But it is beginning to have wider appeal as a gourmet item, and the start-up will soon begin carrying chocolates and ice cream made from camel’s milk, Abdul-Wahab said.
Selling camel’s milk soap is the last thing that Abo Rogaig expected to do with her life, she told me once we arrived to the office and visitor center of her company, Desert Daughter, about ten minutes’ drive on dirt roads from her camels. Inside this building, which once served as a garage, wooden tables are covered with baskets of dried herbs and hundreds of cream-colored squares of camel’s milk soap.
Until the age of 14, Abo Rogaig lived in a tent made of goat hair with her parents, 12 siblings and her grandmother.
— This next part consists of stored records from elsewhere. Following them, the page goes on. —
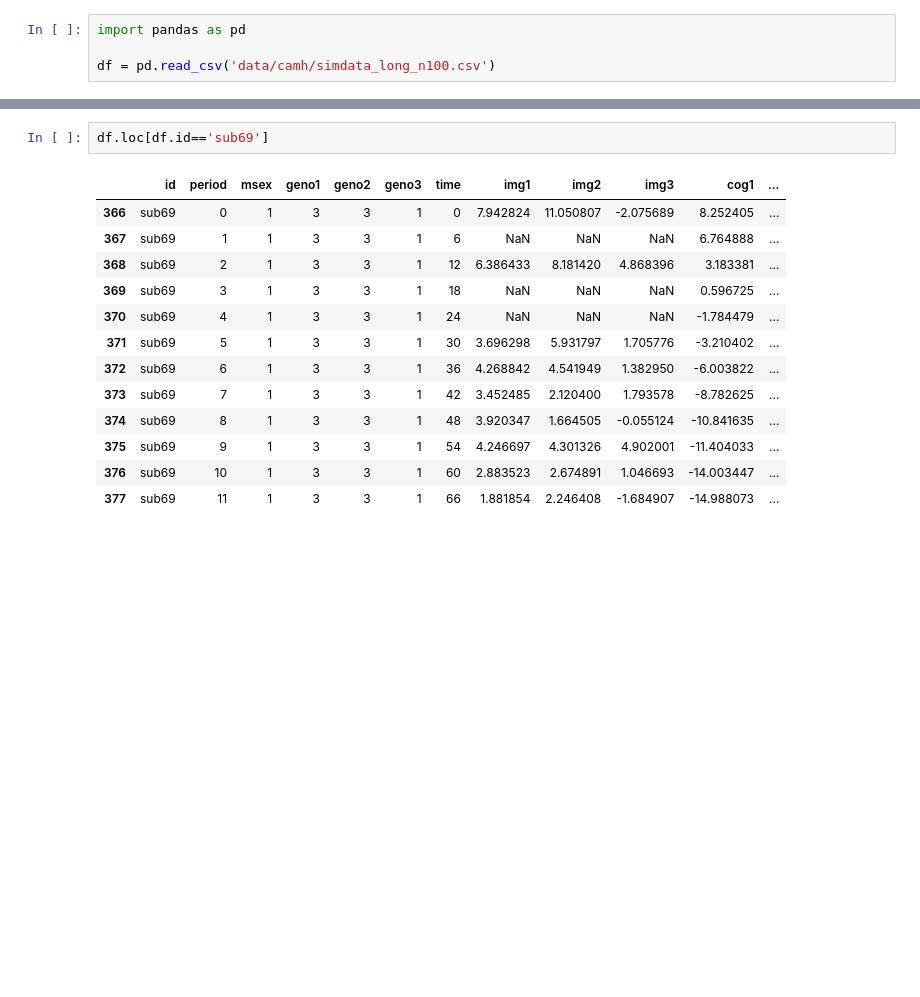
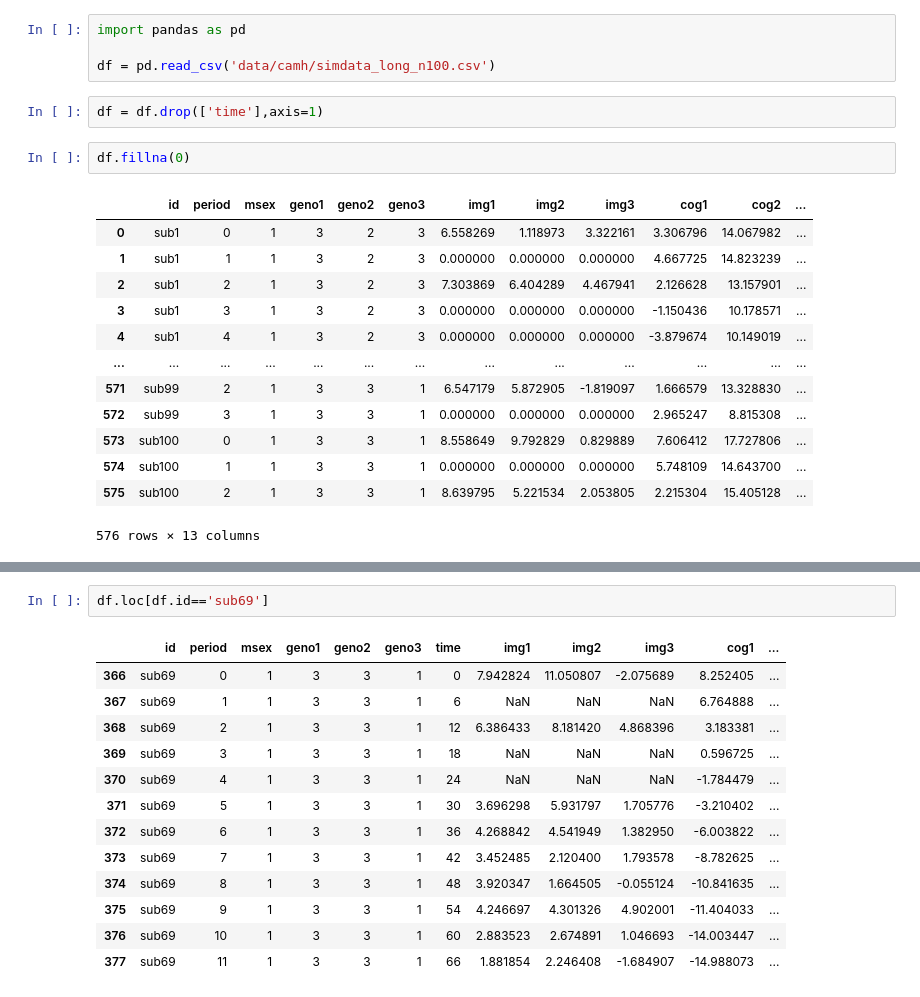
Before and after one commit to josjsjen/latent_ode, a Jupyter notebook: test.ipynb, the cells around one changed output, grey strips where cells are left out. Drawn from its saved outputs; the diff is of its cells as text; blank space fills up the shorter version.

```diff
--- a/test.ipynb
+++ b/test.ipynb
@@ -2,3 +2,21 @@
 import pandas as pd
 
 df = pd.read_csv('data/camh/simdata_long_n100.csv')
+# %%
+df = df.drop(['time'],axis=1)
+# %%
+df.fillna(0)
+# %% [output]
+|  | id | period | msex | geno1 | geno2 | geno3 | img1 | img2 | img3 | cog1 | cog2 | ... |
+| 0 | sub1 | 0 | 1 | 3 | 2 | 3 | 6.558269 | 1.118973 | 3.322161 | 3.306796 | 14.067982 | ... |
+| 1 | sub1 | 1 | 1 | 3 | 2 | 3 | 0.000000 | 0.000000 | 0.000000 | 4.667725 | 14.823239 | ... |
+| 2 | sub1 | 2 | 1 | 3 | 2 | 3 | 7.303869 | 6.404289 | 4.467941 | 2.126628 | 13.157901 | ... |
+| 3 | sub1 | 3 | 1 | 3 | 2 | 3 | 0.000000 | 0.000000 | 0.000000 | -1.150436 | 10.178571 | ... |
+| 4 | sub1 | 4 | 1 | 3 | 2 | 3 | 0.000000 | 0.000000 | 0.000000 | -3.879674 | 10.149019 | ... |
+| ... | ... | ... | ... | ... | ... | ... | ... | ... | ... | ... | ... | ... |
+| 571 | sub99 | 2 | 1 | 3 | 3 | 1 | 6.547179 | 5.872905 | -1.819097 | 1.666579 | 13.328830 | ... |
+| 572 | sub99 | 3 | 1 | 3 | 3 | 1 | 0.000000 | 0.000000 | 0.000000 | 2.965247 | 8.815308 | ... |
+| 573 | sub100 | 0 | 1 | 3 | 3 | 1 | 8.558649 | 9.792829 | 0.829889 | 7.606412 | 17.727806 | ... |
+| 574 | sub100 | 1 | 1 | 3 | 3 | 1 | 0.000000 | 0.000000 | 0.000000 | 5.748109 | 14.643700 | ... |
+| 575 | sub100 | 2 | 1 | 3 | 3 | 1 | 8.639795 | 5.221534 | 2.053805 | 2.215304 | 15.405128 | ... |
+576 rows × 13 columns
```
Also changed, not shown: parts of 5 cells of this notebook, 7 other files.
They moved their tent and herds of chickens, goats, and camels twice each year, up to the top of the hill in the summer to take advantage of the breeze, and back down to the bottom of the hill in the winter to protect themselves from the cold wind.
Her grandmother, a traditional healer, was always busy concocting elixirs and skin rubs from camel’s milk and herbs like sage, za’atar and lemon verbena, gathered from the surrounding desert.
“I thought what my grandmother was doing was very old-fashioned,” Abo Rogaig said. “It was what I never wanted to do.” As a teenager, she dreamed of becoming a businesswoman, like the kind she saw on the television her family got when they later moved to a house in Tel Sheva, one of several municipalities built in the 1970s and ‘80s to provide housing, healthcare, education and utilities like electricity for Bedouins who at the time mainly lived in tents and temporary huts scattered throughout the region.
She eventually became the first in her family to graduate from high school in Tel Sheva, then in the mid-1990s was awarded a scholarship to study business and marketing at the University of Luton in England.
She soon found herself bringing camel’s milk lotions from her summer visits to Tel Sheva back to London with her, giving them to friends who suffered from dry skin and eczema.
“I started to appreciate more where I came from,” Abo Rogaig said.
Upon returning to Tel Sheva after graduation, she began studying with her grandmother and soon began to make soaps, lotions and herbal concoctions herself, selling them locally to earn money. Now she sells the products online, and hosts groups of tourists in her visitor center, telling them about the healing properties of camel milk and desert herbs. Sometimes visitors include fellow Bedouins, especially from younger generations, who, Abo Rogaig said, are showing renewed interest in some of their culture’s forgotten past.
“I am trying to bring this knowledge back to people,” she said. “I had to go very far away to find myself and my roots, but here I am.”